> [What you should do]:
Pull every "haneli" line out of the data below.

> [Material provided]:

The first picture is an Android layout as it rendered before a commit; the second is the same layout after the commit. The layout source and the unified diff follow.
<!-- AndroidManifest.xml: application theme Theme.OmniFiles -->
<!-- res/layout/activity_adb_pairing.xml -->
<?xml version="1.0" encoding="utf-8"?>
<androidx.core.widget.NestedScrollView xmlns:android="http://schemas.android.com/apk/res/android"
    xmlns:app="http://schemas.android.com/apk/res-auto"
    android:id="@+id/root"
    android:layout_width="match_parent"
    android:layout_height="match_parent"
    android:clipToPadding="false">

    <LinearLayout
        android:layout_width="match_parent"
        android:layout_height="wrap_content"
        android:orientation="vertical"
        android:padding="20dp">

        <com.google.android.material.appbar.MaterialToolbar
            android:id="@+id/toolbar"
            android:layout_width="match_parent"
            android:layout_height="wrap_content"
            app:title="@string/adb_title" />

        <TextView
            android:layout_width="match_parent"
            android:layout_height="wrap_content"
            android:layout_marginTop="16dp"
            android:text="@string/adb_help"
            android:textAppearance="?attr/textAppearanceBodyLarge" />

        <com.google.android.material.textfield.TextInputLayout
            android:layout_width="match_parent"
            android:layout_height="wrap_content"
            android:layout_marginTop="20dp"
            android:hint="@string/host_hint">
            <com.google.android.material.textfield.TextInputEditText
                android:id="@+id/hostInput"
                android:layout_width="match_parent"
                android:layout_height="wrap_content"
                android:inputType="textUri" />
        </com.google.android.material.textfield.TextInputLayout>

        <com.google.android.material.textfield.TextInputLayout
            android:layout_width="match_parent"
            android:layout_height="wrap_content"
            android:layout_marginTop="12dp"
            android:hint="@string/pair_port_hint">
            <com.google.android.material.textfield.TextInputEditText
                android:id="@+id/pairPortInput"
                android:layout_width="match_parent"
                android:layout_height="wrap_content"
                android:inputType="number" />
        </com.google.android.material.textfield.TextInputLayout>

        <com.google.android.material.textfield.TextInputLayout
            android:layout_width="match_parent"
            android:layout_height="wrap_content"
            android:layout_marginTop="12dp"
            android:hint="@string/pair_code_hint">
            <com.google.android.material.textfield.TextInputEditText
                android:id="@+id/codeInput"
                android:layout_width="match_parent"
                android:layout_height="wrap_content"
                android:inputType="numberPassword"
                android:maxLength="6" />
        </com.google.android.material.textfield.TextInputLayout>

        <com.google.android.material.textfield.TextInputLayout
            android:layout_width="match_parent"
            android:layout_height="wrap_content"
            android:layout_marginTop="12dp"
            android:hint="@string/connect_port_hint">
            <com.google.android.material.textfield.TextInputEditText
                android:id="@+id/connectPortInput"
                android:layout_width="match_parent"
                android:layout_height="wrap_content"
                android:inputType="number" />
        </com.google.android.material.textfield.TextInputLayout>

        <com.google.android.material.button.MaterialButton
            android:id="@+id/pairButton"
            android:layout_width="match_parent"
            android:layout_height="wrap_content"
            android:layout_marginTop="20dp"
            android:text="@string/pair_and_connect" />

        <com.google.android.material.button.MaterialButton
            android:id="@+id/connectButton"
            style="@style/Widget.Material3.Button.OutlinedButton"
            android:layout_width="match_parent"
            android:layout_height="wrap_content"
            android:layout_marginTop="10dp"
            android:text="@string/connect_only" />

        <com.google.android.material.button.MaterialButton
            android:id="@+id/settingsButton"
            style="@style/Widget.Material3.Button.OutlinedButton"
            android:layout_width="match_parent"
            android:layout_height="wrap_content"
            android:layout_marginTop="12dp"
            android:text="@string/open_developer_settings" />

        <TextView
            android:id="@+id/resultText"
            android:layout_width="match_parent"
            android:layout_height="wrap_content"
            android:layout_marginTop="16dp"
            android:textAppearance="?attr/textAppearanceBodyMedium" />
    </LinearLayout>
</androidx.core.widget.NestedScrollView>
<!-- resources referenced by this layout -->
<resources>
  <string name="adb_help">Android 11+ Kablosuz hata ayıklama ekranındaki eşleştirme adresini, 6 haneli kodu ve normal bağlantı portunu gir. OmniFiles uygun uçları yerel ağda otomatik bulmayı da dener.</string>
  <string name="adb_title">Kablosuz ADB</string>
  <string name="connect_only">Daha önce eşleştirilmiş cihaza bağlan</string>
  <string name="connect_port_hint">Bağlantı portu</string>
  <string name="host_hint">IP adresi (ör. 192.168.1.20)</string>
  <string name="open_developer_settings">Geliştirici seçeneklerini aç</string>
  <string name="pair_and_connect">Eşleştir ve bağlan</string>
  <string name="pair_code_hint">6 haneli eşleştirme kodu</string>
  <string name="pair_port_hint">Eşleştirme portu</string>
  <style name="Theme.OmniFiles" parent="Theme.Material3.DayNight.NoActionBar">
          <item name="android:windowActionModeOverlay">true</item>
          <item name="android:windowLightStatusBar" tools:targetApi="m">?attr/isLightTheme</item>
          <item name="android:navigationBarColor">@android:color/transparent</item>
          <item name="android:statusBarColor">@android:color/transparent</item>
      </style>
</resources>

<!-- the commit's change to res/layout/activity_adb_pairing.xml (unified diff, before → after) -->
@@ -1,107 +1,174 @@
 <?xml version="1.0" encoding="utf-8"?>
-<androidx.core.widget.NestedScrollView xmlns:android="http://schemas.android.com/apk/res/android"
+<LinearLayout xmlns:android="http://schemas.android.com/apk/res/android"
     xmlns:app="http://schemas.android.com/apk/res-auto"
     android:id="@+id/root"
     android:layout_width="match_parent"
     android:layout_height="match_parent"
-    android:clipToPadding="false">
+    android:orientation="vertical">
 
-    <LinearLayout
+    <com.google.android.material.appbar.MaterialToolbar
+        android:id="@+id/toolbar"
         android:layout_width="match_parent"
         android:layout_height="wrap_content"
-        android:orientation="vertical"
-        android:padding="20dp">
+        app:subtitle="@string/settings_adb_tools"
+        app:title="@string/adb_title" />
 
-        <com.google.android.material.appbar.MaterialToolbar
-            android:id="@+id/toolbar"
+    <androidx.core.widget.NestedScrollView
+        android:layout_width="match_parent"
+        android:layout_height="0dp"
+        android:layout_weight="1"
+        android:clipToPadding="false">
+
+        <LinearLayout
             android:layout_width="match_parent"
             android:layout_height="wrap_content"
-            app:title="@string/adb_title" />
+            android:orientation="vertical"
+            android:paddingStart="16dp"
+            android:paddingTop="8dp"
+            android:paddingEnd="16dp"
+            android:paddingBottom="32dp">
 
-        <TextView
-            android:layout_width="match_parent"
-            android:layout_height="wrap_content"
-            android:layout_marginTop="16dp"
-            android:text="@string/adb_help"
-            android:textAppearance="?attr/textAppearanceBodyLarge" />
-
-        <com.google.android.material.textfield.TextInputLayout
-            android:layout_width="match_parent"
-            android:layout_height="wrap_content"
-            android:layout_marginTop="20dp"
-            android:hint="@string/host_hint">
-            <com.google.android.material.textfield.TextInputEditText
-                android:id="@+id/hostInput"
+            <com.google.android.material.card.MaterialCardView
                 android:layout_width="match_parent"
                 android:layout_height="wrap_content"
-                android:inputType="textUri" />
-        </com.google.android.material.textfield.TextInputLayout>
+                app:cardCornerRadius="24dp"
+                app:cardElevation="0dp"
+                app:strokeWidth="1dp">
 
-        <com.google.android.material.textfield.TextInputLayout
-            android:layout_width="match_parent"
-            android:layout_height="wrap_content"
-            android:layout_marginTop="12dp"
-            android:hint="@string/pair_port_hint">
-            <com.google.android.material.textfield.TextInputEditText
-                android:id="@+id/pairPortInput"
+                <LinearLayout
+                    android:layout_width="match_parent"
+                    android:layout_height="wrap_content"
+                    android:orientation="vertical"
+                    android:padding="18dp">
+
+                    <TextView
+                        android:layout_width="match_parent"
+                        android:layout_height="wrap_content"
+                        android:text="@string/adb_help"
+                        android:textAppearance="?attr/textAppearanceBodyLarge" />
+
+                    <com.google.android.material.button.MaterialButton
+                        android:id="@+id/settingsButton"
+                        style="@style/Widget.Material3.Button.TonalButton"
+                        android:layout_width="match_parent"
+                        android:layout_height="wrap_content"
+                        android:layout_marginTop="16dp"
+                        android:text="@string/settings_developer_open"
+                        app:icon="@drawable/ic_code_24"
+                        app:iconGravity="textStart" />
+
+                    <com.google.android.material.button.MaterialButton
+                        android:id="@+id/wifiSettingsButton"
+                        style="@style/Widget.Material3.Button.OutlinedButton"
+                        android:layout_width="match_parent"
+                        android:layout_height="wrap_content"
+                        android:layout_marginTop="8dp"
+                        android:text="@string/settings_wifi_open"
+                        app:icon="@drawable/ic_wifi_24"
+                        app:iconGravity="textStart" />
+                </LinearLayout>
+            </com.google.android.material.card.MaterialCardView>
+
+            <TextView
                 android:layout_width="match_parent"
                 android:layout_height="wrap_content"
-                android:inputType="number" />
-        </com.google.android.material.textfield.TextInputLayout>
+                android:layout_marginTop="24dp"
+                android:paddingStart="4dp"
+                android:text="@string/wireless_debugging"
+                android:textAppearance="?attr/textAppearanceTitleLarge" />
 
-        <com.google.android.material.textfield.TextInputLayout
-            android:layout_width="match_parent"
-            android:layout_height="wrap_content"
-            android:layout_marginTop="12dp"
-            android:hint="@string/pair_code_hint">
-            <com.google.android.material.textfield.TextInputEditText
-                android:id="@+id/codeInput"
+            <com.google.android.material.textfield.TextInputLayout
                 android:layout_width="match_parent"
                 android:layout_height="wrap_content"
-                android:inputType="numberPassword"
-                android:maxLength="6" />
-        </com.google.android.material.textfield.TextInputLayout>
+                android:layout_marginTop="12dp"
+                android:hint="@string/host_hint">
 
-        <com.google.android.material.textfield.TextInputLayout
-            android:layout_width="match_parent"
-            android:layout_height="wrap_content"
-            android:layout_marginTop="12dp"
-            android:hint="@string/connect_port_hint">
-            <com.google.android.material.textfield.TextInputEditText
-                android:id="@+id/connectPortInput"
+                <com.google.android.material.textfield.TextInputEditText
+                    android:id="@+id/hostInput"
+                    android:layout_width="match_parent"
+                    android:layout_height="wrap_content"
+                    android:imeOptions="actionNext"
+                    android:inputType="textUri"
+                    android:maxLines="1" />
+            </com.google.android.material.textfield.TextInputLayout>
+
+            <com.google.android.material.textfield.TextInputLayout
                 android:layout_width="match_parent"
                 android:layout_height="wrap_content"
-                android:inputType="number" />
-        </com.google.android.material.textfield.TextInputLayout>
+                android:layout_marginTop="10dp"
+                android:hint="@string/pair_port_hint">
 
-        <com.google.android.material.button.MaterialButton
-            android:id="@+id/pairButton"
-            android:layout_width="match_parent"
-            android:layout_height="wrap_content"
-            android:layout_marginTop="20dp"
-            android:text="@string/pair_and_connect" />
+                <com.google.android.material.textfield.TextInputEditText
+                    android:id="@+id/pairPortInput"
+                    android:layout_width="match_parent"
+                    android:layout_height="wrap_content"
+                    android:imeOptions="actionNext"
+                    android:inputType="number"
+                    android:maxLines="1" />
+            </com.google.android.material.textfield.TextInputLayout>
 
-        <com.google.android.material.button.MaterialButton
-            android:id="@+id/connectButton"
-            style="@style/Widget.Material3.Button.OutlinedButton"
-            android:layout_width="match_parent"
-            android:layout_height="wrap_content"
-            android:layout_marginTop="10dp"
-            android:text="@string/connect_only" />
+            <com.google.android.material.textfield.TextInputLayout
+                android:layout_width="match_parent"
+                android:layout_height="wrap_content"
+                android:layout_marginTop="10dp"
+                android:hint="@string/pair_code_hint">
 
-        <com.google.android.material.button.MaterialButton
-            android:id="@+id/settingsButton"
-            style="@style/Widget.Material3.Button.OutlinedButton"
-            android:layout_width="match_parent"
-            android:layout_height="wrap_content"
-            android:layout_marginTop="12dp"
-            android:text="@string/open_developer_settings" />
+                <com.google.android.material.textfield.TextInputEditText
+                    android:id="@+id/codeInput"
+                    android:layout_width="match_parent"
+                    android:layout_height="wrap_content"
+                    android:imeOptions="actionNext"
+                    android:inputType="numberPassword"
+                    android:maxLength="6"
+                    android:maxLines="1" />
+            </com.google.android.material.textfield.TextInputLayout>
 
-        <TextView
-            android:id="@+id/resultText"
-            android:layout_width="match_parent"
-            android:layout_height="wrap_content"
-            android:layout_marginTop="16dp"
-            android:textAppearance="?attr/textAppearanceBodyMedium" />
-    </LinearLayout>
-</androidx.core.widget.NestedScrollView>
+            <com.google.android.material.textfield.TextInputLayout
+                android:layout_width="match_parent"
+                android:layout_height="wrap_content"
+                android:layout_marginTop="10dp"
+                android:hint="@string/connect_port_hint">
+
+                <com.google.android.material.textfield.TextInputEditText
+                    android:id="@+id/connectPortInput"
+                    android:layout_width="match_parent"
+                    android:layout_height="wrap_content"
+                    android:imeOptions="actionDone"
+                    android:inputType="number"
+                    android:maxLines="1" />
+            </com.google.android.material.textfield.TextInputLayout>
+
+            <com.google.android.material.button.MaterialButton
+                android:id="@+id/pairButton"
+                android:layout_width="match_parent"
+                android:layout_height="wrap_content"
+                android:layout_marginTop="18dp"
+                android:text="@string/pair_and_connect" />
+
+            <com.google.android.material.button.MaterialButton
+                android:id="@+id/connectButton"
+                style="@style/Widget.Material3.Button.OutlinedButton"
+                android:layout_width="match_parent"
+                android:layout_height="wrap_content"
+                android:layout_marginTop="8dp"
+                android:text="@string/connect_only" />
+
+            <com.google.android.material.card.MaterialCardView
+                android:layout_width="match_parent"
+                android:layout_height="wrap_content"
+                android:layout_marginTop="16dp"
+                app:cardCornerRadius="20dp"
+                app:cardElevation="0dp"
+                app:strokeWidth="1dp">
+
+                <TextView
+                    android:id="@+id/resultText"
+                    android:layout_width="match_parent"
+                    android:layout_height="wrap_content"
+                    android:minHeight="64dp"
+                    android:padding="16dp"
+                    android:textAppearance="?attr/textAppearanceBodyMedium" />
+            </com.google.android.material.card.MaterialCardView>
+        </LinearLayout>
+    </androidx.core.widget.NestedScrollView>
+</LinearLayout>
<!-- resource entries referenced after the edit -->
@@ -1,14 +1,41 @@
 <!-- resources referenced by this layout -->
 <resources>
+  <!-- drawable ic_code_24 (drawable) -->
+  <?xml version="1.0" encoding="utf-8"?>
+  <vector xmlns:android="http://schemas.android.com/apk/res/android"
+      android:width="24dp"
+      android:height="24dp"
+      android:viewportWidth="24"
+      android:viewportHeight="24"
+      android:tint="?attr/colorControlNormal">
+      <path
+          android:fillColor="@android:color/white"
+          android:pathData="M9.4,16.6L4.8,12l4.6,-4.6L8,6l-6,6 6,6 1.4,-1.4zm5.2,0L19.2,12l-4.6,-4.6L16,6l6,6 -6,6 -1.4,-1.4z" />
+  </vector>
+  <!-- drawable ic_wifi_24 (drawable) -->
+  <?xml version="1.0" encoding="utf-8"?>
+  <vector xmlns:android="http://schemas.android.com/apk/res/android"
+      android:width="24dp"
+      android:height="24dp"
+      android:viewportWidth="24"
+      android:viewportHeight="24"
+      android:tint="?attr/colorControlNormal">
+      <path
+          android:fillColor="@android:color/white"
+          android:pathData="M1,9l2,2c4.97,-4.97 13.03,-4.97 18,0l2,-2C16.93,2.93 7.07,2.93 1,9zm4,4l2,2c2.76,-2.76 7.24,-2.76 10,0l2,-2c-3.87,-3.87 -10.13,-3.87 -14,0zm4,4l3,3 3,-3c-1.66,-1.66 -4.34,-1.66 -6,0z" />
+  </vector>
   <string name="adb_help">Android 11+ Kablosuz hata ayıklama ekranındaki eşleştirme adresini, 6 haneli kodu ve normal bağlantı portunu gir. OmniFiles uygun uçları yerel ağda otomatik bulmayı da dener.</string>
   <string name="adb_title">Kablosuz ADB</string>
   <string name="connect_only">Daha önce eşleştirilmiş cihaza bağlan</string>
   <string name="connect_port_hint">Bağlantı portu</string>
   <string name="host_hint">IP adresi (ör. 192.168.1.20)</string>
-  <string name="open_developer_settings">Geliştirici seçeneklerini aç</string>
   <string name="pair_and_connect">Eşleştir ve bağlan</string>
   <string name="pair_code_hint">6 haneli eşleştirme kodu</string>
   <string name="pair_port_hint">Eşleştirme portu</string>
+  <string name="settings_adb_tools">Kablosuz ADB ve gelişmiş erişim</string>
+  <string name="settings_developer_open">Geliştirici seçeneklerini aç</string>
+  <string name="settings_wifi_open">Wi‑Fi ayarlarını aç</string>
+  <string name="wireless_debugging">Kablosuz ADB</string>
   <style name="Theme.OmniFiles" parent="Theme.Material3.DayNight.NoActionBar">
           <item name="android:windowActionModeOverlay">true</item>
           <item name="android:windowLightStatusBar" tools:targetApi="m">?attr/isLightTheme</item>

> [Reply]:
  <string name="adb_help">Android 11+ Kablosuz hata ayıklama ekranındaki eşleştirme adresini, 6 haneli kodu ve normal bağlantı portunu gir. OmniFiles uygun uçları yerel ağda otomatik bulmayı da dener.</string>
  <string name="pair_code_hint">6 haneli eşleştirme kodu</string>
   <string name="adb_help">Android 11+ Kablosuz hata ayıklama ekranındaki eşleştirme adresini, 6 haneli kodu ve normal bağlantı portunu gir. OmniFiles uygun uçları yerel ağda otomatik bulmayı da dener.</string>
   <string name="pair_code_hint">6 haneli eşleştirme kodu</string>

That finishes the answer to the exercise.